Hardcover: 304 pages
Publisher: Hyperion Book CH (February 9, 2010)
When Katarina Bishop was three, her parents took her to the Louvre...to case it. For her seventh birthday, Katarina and her Uncle Eddie traveled to Austria...to steal the crown jewels. When Kat turned fifteen, she planned a con of her own--scamming her way into the best boarding school in the country, determined to leave the family business behind. Unfortunately, leaving "the life" for a normal life proves harder than she'd expected.
Soon, Kat's friend and former co-conspirator, Hale, appears out of nowhere to bring her back into the world she tried so hard to escape. But he has good reason: a powerful mobster's art collection has been stolen, and he wants it returned. Only a master thief could have pulled this job, and Kat’s father isn’t just on the suspect list, he is the list. Caught between Interpol and a far more deadly enemy, Kat’s dad needs her help.
For Kat there is only one solution: track down the paintings and steal them back. So what if it’s a spectacularly impossible job? She’s got two weeks, a teenage crew, and hopefully just enough talent to pull off the biggest heist in her family’s (very crooked) history--and, with any luck, steal her life back along the way.
Traveling across Europe and New York, USA, Katarina and her unexpected crew work under a literal deadline in order to clear her father's name and keep everybody from the watchful eye of powerful mobster Arturo Taccone. The subtle strength in independent Kat is highly radiated throughout the pages of Heist Society. With help of her abandoned best friend W. W. Hale the Fifth, she has all she needs to pull off the ultimate heist against the best museum in the world. Known for her sensational heroines, Ally Carter out does herself with this intricately woven "state-of-the-art" series.
Unlike any other writing style I've encountered, Carter has a way of making the mysterious addictive and the unknown torturous. How can anyone do that, you ask? Well, if you stick a come-back thief, a benevolently betrayed family with its own set of rules and a billionaire all in the same toss-up, you get Heist Society. In order to keep up with the schemes and different points-of-view in this book, one would have to do some of work to fully understand why a specific character chose this path to take, or withhold that information to get the answers they needed. Some serious thinking had to be done at various points of this book, and I loved it all the more for it because it held my attention and would not let go. At the same time, it got creative in a unique way and showed you that not all life-stressing situations have to suck the fun out of everything; there can be a few laughs from time to disastrous time. While trying to save her father, Katarina had a way of being aloof but simultaneously hands-on--she's not one to be trifled with--when it came to accomplishing the most difficult operation she had ever encountered.

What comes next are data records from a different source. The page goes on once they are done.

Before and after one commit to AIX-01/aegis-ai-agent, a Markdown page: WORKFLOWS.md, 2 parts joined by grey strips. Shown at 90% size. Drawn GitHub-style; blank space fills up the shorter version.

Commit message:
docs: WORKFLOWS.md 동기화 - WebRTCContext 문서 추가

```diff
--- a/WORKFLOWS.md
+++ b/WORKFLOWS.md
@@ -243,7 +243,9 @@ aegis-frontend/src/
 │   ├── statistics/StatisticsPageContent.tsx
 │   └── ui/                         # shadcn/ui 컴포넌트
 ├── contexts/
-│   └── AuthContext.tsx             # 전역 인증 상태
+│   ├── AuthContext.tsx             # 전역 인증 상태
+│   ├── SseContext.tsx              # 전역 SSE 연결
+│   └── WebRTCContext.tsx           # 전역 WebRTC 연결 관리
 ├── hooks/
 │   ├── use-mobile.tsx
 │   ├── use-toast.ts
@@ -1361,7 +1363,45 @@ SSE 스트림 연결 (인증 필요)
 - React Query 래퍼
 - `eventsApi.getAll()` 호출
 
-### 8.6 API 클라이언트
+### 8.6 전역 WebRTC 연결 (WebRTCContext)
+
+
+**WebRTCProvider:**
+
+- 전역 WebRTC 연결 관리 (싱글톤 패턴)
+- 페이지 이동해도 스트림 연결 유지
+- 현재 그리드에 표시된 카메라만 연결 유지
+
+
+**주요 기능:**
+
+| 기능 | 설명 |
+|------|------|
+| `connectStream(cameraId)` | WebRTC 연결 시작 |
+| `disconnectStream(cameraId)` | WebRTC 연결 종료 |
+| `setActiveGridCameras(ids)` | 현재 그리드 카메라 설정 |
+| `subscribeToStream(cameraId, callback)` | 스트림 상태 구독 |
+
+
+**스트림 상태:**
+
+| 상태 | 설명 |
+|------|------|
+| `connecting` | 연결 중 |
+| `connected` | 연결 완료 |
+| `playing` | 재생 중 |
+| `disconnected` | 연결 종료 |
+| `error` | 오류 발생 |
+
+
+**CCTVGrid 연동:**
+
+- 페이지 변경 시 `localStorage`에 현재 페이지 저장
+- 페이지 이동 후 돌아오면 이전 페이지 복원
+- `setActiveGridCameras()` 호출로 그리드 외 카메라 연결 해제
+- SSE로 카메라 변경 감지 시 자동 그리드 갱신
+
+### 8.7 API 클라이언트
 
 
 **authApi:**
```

"We're in," Angus said into Kat's ear a second later. The kids kept walking, moving through the Henley's halls like a tide, but when Kat turned to leave, she turned in the opposite direction. She wasn't an ordinary kid, after all.
Katarina Bishop followed no one.
I loved reading about each individual character mostly because of their in-depth personalities--each has a background to base their disposition on. Even the ones not in Kat's crew were alluring and some quite amusing when it came to the final scenes of the heist and the game's end. I hope to find many more installment in this series to delve into.
I recommend Heist Society for all who wish to read a modern take on a fresh view of the retrieval of historical art by a motley crew with a common mindset and goal.